Related material:

Battlefield Geometry
 

Wednesday, October 24, 2007

Wednesday October 24, 2007

Filed under: Uncategorized — Tags: , — m759 @ 11:11 PM
 
Descartes's Twelfth Step

An earlier entry today ("Hollywood Midrash continued") on a father and son suggests we might look for an appropriate holy ghost. In that context…

Descartes

A search for further background on Emmanuel Levinas, a favorite philosopher of the late R. B. Kitaj (previous two entries), led (somewhat indirectly) to the following figures of Descartes:

The color-analogy figures of Descartes
This trinity of figures is taken from Descartes' Rule Twelve in Rules for the Direction of the Mind. It seems to be meant to suggest an analogy between superposition of colors and superposition of shapes.Note that the first figure is made up of vertical lines, the second of vertical and horizontal lines, and the third of vertical, horizontal, and diagonal lines. Leon R. Kass recently suggested that the Descartes figures might be replaced by a more modern concept– colors as wavelengths. (Commentary, April 2007). This in turn suggests an analogy to Fourier series decomposition of a waveform in harmonic analysis. See the Kass essay for a discussion of the Descartes figures in the context of (pdf) Science, Religion, and the Human Future (not to be confused with Life, the Universe, and Everything).

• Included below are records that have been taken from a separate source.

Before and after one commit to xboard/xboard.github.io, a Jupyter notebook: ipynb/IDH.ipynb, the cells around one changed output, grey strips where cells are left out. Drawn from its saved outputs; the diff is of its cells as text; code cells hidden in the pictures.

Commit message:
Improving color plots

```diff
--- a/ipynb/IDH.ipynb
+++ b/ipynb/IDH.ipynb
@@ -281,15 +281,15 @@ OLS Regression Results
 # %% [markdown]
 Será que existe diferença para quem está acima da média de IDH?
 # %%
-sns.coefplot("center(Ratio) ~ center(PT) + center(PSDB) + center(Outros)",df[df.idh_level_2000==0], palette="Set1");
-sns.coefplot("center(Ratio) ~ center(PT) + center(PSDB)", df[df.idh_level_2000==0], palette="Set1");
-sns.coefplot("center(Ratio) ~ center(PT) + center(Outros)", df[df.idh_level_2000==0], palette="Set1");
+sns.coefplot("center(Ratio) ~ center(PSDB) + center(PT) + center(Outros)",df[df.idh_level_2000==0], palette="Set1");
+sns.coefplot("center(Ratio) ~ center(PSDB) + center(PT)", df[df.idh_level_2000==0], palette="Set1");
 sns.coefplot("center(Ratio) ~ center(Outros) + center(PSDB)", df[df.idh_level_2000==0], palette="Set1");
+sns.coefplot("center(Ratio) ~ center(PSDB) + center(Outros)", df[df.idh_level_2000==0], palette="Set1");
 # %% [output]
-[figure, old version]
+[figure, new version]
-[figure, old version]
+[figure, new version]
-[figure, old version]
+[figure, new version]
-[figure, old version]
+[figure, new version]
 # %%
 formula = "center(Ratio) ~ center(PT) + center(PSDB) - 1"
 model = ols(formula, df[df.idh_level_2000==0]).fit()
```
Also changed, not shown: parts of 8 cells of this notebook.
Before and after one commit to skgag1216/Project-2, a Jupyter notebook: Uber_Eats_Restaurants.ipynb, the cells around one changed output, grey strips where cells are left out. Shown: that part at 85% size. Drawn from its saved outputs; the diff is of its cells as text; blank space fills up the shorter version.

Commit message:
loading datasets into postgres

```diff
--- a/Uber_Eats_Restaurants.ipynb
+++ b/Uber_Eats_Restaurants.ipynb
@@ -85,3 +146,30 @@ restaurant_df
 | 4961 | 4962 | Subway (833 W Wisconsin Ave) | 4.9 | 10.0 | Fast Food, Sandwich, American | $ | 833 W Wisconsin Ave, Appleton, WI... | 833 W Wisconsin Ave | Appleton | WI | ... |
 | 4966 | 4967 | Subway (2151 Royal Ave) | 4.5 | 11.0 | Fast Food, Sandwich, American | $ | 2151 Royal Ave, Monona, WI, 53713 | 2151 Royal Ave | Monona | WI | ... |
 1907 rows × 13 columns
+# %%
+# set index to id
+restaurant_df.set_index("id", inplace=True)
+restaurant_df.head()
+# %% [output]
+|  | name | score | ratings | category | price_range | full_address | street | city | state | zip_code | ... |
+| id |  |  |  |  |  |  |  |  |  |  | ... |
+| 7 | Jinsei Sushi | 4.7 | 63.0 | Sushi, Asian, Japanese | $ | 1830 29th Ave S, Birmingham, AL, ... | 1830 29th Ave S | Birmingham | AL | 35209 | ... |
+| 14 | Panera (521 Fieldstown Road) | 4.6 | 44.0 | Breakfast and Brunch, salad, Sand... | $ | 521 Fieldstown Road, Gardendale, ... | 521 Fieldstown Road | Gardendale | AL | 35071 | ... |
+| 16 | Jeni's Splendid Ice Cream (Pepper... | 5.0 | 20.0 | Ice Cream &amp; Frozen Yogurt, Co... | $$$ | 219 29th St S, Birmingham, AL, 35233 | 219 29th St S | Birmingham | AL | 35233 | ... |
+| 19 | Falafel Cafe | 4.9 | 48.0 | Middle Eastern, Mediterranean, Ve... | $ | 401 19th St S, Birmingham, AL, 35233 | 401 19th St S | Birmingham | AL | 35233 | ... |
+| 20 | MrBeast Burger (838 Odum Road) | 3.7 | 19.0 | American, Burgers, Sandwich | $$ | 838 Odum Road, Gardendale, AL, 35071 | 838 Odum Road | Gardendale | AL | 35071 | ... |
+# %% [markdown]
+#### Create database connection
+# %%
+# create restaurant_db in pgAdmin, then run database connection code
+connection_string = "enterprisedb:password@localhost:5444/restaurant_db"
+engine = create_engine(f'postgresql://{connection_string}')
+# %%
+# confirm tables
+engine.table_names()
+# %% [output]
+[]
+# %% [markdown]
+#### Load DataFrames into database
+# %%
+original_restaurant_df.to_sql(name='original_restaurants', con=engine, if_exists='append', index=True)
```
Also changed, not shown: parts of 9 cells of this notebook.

Compare and contrast:

The harmonic-analysis analogy suggests a review of an earlier entry's
link today to 4/30–  Structure and Logic— as well as
re-examination of Symmetry and a Trinity


(Dec. 4, 2002).

See also —

A Four-Color Theorem,
The Diamond Theorem, and
The Most Violent Poem,

Emma Thompson in 'Wit'

from Mike Nichols's birthday, 2003.

Wednesday October 24, 2007

Filed under: Uncategorized — Tags: — m759 @ 11:01 AM
This morning's online
New York Times

R. B. Kitaj, Painter of Moody Human Dramas, Dies at 74

Ileana Sonnabend, Art World Figure, Dies at 92

Ileana Sonnabend's eye, shrewdness and lasting alliance with her first husband, Leo Castelli, made her one of the most formidable contemporary art dealers of her time.

Wednesday October 24, 2007

Filed under: Uncategorized — Tags: , — m759 @ 9:26 AM
Adieu:
A Story for Dobbs

Internet Movie Database on screenwriter Lem Dobbs:

"Trivia:
Son of painter R.B. (Ron) Kitaj.

Took his pseudonym from the character Humphrey Bogart played
in 'The Treasure of the Sierra Madre.'"

Bogart and Robert Blake in The Treasure of the Sierra Madre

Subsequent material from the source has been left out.